Rina Yerushalmi's Itim theater ensemble, sponsored by the Cameri, is celebrating its 20th anniversary with two projects. Itim alumnus and director Ari Remez is working on Scottish playwright David Harrower's Knives in Hens. The setting is a small and God-fearing village. The three characters are a Young Woman, her plowman husband Pony William and the outcast village miller. Via the miller, the young woman becomes aware of language, the power it bestows and of her own yearnings to flourish rather than exist.
Since its debut at Edinburgh's Traverse Theater in 1995, the play has been performed all over the world and in dozens of languages. It premieres this October.
Yerushalmi's Herzl project "may be ready by the end of this year," but she won't commit to a date. This is not a linear biography, she insists, rather it is a series of questions that probe the Great Visionary through his own diaries, his plays, Amos Elon's biography of him and other sources. In fact, Yerushalmi has not cast an actor as Herzl.
Why is she doing this?
"We don't dream anymore," she says, "We are too busy with reality," which is, so she intimates, doing its best to destroy us all.

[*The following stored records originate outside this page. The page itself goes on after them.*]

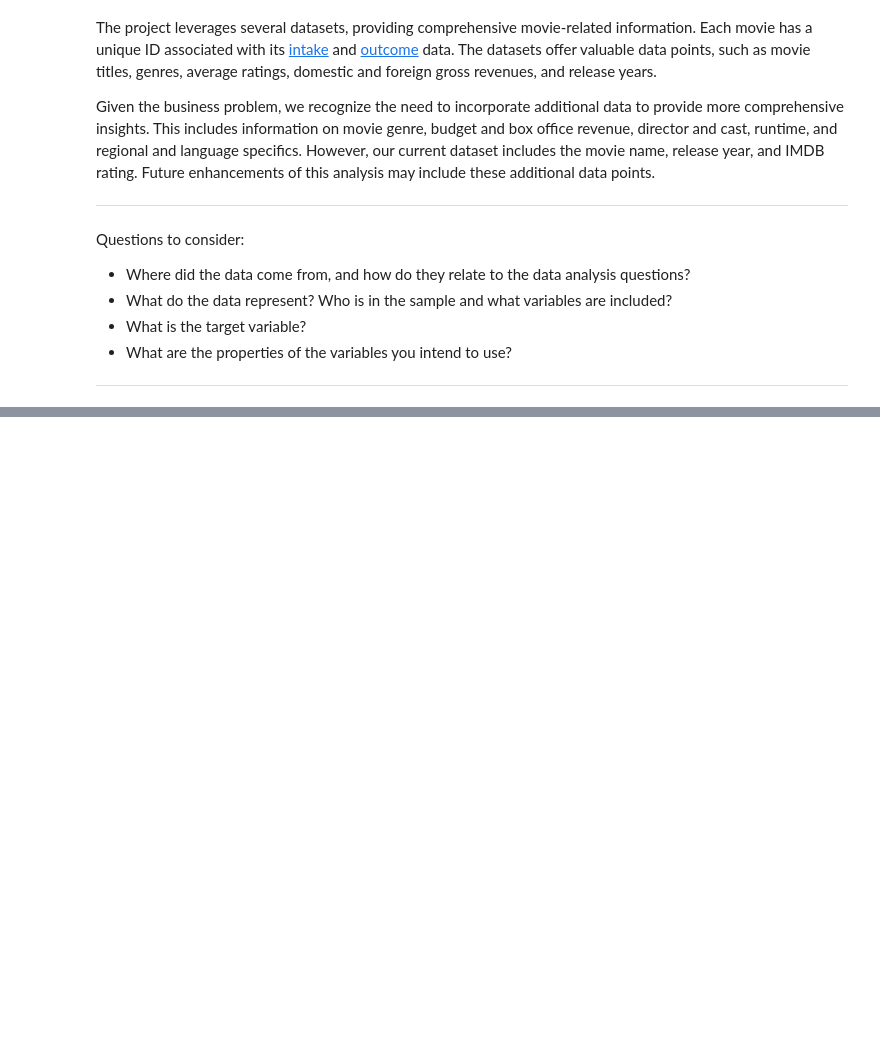
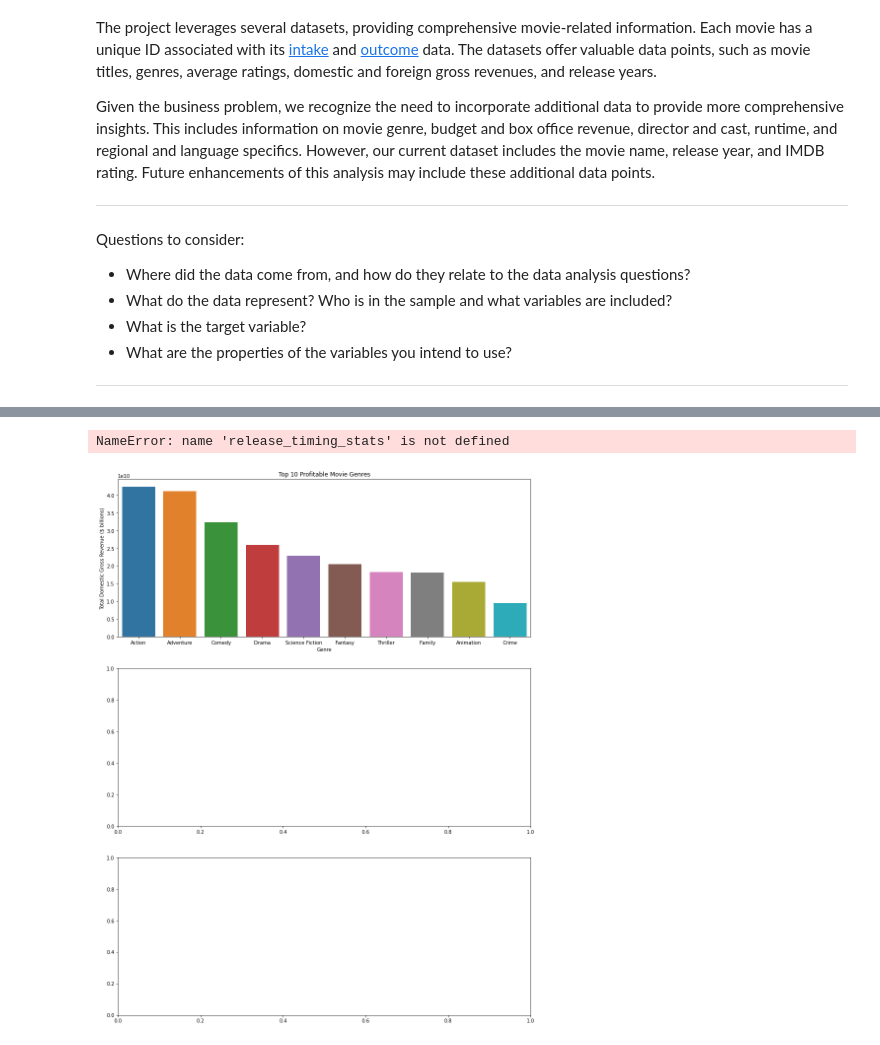
Before and after one commit to omulei/Microsoft-Movie-Studio-Box-Office-Analysis, a Jupyter notebook: dsc-phase1-project-template.ipynb, the cells around one changed output, grey strips where cells are left out. Saved outputs shown, nothing was run; the diff lists cells and outputs as text; code cells hidden in the pictures; blank space fills up the shorter version.

```diff
--- a/dsc-phase1-project-template.ipynb
+++ b/dsc-phase1-project-template.ipynb
@@ -163,0 +345,18 @@ Questions to consider:
+# %%
+# First, we need to "explode" the genres column so that each genre gets its own row
+exploded_df = merged_df.explode('genres')
+
+# Calculate total and average domestic and foreign gross revenues for each genre
+# For simplicity, we'll treat foreign_gross as a string and remove commas before converting to float
+exploded_df['foreign_gross'] = exploded_df['foreign_gross'].str.replace(',', '').astype(float)
+
+genre_revenue_stats = exploded_df.groupby('genres').agg(
+    total_domestic_gross=('domestic_gross', 'sum'),
+    avg_domestic_gross=('domestic_gross', 'mean'),
+    total_foreign_gross=('foreign_gross', 'sum'),
+    avg_foreign_gross=('foreign_gross', 'mean'),
+    count=('title_x', 'count')
+)
+
+# Show the genre revenue stats sorted by total domestic gross
+genre_revenue_stats.sort_values('total_domestic_gross', ascending=False)
@@ -163,0 +447,32 @@ Questions to consider:
+# %%
+# Create subplots for the three analysis
+fig, ax = plt.subplots(3, 1, figsize=(15, 20))
+
+# Bar chart for profitable movie genres
+top_genres = genre_revenue_stats.sort_values('total_domestic_gross', ascending=False).head(10)
+sns.barplot(x=top_genres.index, y=top_genres['total_domestic_gross'], ax=ax[0])
+ax[0].set_title('Top 10 Profitable Movie Genres')
+ax[0].set_xlabel('Genre')
+ax[0].set_ylabel('Total Domestic Gross Revenue ($ billions)')
+
+# Line graph for optimal release timing
+sns.lineplot(x='release_month', y='avg_domestic_gross', data=release_timing_stats, sort=False, ax=ax[1])
+ax[1].set_title('Average Domestic Gross Revenue by Release Month')
+ax[1].set_xlabel('Month')
+ax[1].set_ylabel('Average Domestic Gross Revenue ($ millions)')
+
+# Bar chart for budget allocation strategy
+roi_ranges = budget_roi_stats.sort_values('avg_roi', ascending=False)
+sns.barplot(x=roi_ranges.index, y=roi_ranges['avg_roi'], ax=ax[2])
+ax[2].set_title('Average ROI by Budget Range')
+ax[2].set_xlabel('Budget Range ($ millions)')
+ax[2].set_ylabel('Average ROI')
+
+# Adjust the layout
+plt.tight_layout()
+
+# Show the plots
+plt.show()
+# %% [output]
+NameError: name 'release_timing_stats' is not defined
+[figure, added]
```
Also changed, not shown: parts of 38 cells of this notebook, 1 other file.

Additionally, Itim's hit production of The Dybbuk will have two performances at the Noorderzon Performing Arts Festival at Groningen, Holland on August 28 and 29.